Exercise brief >> If a line in the entries below includes "color", pick it out and copy it.

The records >>
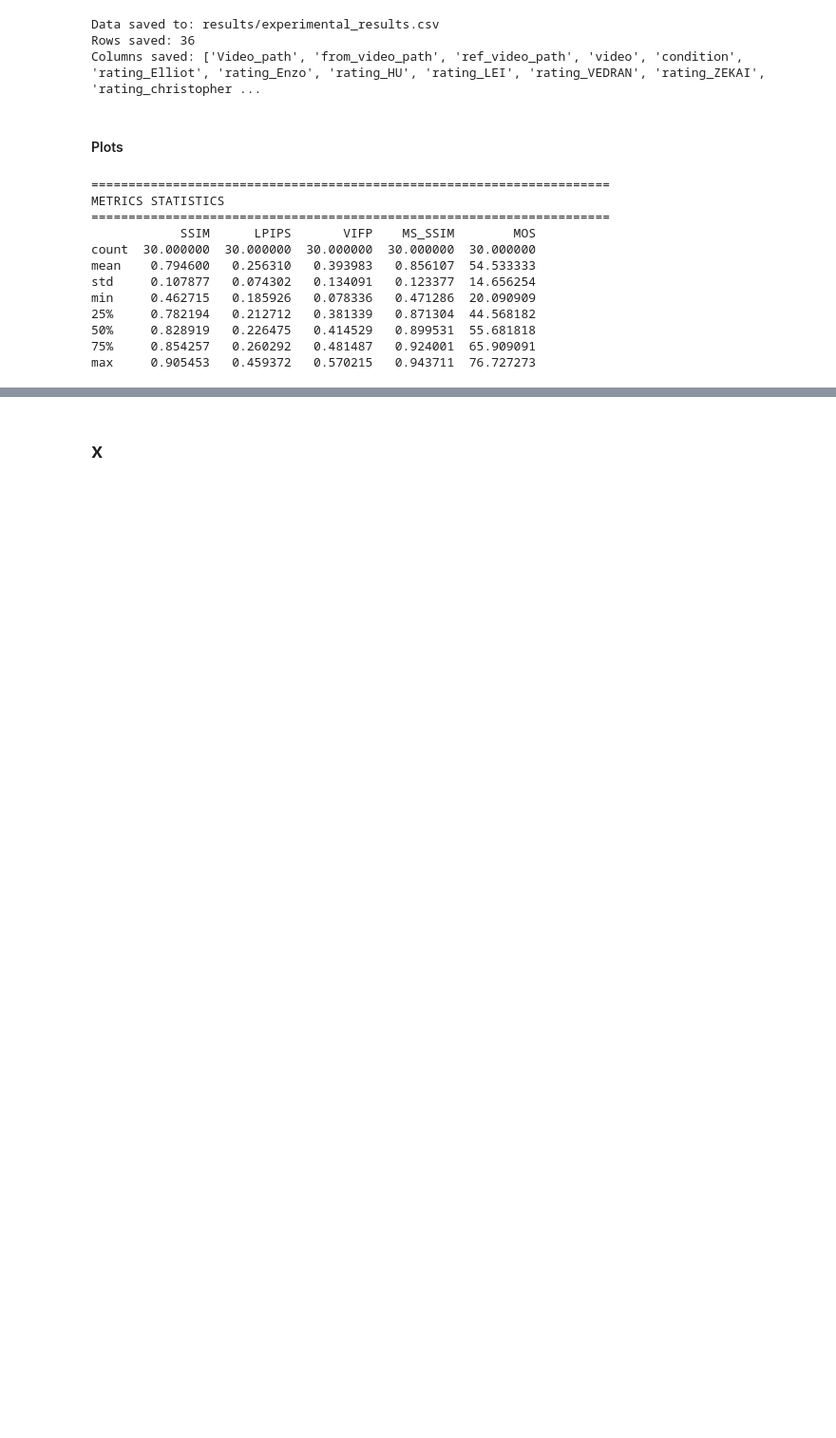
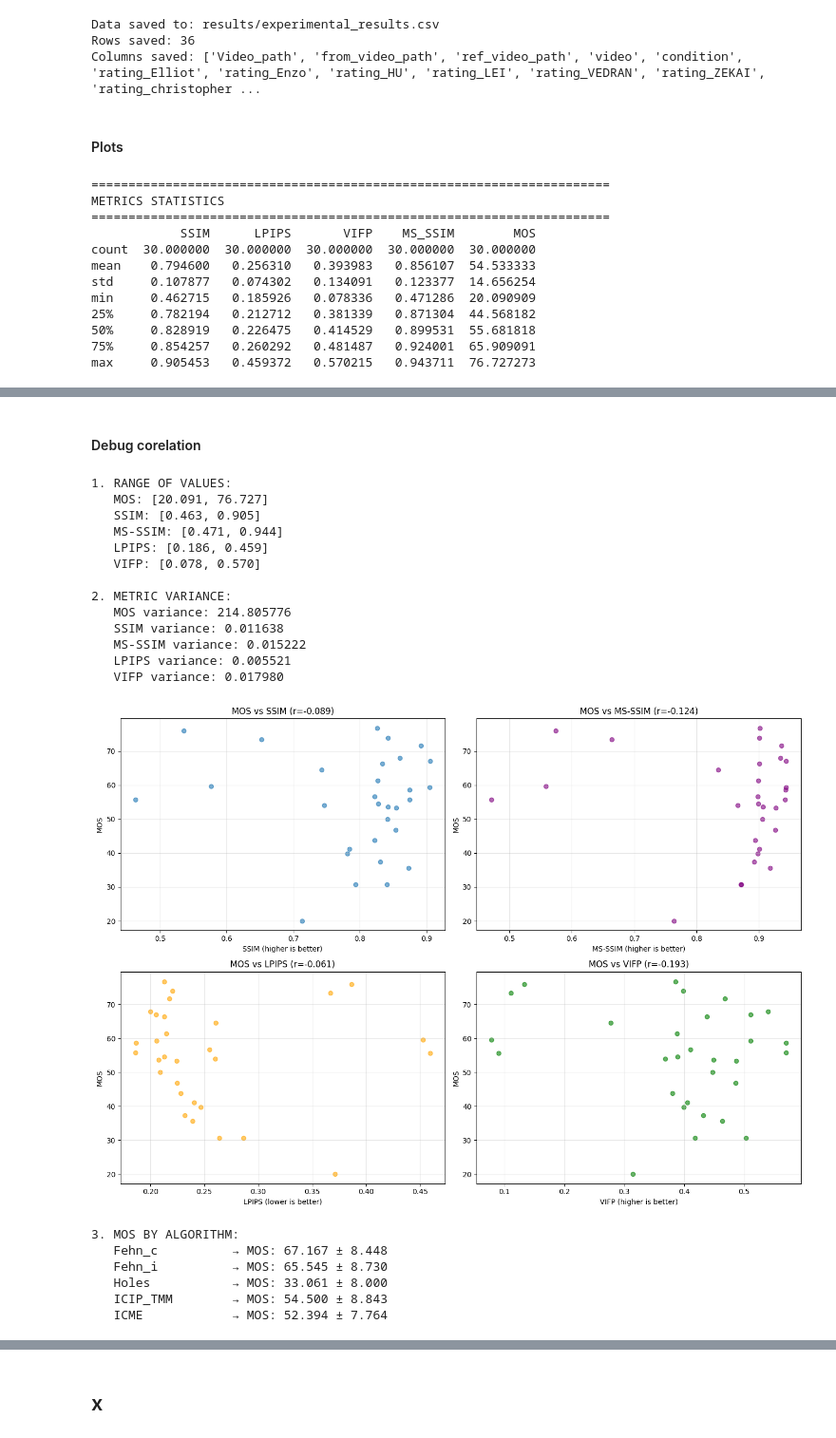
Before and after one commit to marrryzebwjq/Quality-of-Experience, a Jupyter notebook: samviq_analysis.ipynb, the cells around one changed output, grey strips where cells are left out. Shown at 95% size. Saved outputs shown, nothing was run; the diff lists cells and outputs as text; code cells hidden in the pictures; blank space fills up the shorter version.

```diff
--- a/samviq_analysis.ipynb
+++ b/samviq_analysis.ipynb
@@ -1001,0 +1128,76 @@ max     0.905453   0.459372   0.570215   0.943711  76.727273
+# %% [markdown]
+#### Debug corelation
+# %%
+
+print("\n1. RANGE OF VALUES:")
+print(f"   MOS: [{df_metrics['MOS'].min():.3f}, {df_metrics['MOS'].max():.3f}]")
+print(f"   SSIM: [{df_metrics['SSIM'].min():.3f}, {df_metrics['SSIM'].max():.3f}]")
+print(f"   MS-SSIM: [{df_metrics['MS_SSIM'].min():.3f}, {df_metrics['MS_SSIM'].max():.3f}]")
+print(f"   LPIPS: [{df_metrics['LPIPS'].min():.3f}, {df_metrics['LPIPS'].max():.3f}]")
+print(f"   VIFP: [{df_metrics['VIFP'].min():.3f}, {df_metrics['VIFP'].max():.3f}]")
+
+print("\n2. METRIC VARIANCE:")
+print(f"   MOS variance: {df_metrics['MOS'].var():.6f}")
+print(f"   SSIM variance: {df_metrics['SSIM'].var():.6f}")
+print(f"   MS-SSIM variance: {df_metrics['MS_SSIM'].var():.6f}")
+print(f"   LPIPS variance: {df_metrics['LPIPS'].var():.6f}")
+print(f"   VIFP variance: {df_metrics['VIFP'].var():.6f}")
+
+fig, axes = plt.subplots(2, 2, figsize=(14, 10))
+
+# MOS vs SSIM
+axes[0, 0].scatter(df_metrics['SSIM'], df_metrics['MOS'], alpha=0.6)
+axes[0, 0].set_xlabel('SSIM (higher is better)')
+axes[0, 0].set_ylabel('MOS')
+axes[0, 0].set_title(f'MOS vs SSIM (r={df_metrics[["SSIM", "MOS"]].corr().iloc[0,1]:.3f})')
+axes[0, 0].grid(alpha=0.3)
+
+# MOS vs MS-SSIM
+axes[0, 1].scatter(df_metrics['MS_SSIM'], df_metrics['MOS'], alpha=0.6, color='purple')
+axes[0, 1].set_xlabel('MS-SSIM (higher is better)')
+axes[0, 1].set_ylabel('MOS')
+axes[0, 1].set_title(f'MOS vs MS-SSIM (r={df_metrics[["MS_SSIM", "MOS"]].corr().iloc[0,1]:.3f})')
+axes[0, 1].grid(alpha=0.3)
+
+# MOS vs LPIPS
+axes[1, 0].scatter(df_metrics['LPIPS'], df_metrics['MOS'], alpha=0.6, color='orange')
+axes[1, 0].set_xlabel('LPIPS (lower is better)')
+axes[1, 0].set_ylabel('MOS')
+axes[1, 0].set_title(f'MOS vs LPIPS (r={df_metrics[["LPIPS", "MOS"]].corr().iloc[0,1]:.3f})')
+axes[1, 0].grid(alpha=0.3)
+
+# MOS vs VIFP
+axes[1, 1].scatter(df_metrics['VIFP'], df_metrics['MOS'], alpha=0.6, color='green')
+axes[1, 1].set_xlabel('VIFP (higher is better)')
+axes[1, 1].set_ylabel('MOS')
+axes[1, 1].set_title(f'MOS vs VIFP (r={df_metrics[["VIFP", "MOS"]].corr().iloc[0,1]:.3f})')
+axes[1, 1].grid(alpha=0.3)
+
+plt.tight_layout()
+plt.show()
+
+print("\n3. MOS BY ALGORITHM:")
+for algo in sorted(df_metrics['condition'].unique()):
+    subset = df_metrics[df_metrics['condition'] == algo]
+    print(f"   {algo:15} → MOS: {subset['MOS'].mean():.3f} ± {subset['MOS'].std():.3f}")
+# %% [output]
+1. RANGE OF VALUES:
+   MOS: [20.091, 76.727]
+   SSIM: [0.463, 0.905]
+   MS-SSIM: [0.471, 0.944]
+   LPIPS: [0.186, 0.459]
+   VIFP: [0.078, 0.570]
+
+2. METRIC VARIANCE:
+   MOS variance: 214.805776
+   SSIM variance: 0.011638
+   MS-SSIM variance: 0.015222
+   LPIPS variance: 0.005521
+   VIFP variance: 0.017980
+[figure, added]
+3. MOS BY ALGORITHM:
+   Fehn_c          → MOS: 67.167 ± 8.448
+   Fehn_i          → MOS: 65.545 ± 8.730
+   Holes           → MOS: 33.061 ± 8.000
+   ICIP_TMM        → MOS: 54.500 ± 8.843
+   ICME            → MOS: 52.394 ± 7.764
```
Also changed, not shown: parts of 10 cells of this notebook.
--
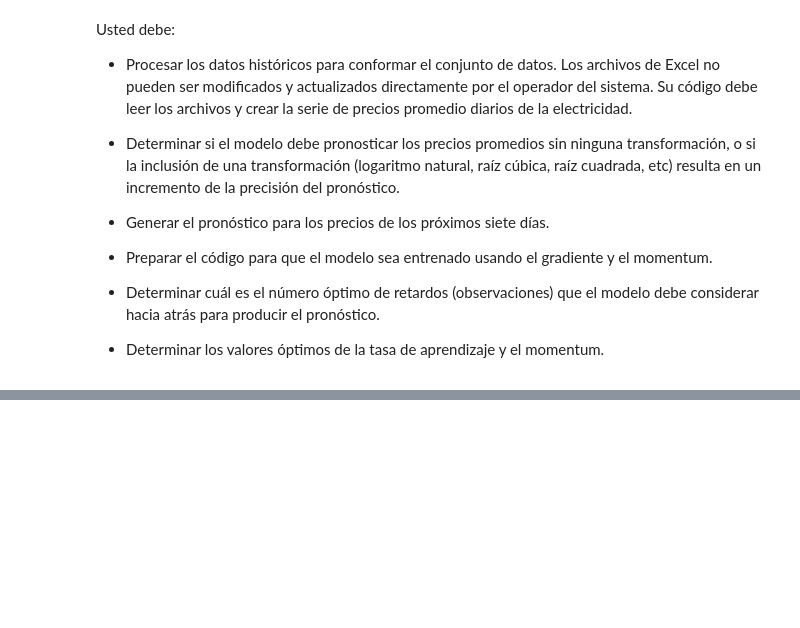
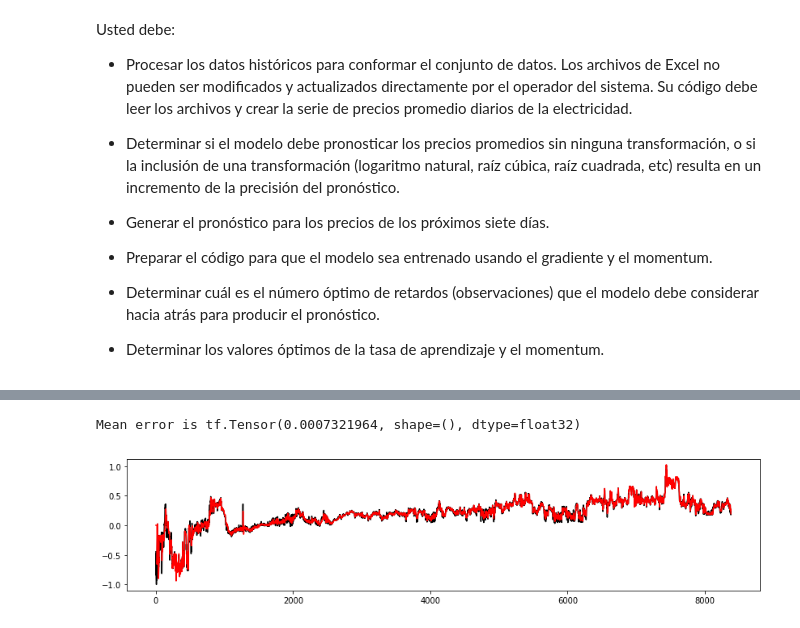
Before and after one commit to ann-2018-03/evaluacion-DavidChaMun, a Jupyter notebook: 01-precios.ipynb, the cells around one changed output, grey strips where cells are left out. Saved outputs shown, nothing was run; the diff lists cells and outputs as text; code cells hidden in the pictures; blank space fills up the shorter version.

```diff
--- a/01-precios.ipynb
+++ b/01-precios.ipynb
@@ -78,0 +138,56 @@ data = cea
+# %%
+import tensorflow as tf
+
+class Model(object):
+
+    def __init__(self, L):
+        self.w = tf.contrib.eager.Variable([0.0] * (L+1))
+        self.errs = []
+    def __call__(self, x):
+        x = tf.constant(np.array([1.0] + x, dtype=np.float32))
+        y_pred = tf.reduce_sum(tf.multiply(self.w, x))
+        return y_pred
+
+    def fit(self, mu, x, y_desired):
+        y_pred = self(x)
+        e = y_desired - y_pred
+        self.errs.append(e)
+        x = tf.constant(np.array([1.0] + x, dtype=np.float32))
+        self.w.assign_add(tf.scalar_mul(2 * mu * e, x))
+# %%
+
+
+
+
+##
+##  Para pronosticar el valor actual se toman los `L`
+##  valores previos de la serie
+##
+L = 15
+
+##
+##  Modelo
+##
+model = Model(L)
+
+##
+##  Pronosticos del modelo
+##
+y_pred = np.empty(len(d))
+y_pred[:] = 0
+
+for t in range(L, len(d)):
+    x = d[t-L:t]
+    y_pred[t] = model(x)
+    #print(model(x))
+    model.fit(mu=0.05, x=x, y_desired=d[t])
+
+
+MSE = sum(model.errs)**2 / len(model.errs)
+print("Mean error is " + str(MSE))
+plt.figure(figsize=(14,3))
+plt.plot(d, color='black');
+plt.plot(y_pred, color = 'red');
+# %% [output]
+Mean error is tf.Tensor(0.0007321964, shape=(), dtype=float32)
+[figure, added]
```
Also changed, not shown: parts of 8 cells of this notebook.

Reply to the exercise >>
+axes[0, 1].scatter(df_metrics['MS_SSIM'], df_metrics['MOS'], alpha=0.6, color='purple')
+axes[1, 0].scatter(df_metrics['LPIPS'], df_metrics['MOS'], alpha=0.6, color='orange')
+axes[1, 1].scatter(df_metrics['VIFP'], df_metrics['MOS'], alpha=0.6, color='green')
+plt.plot(d, color='black');
+plt.plot(y_pred, color = 'red');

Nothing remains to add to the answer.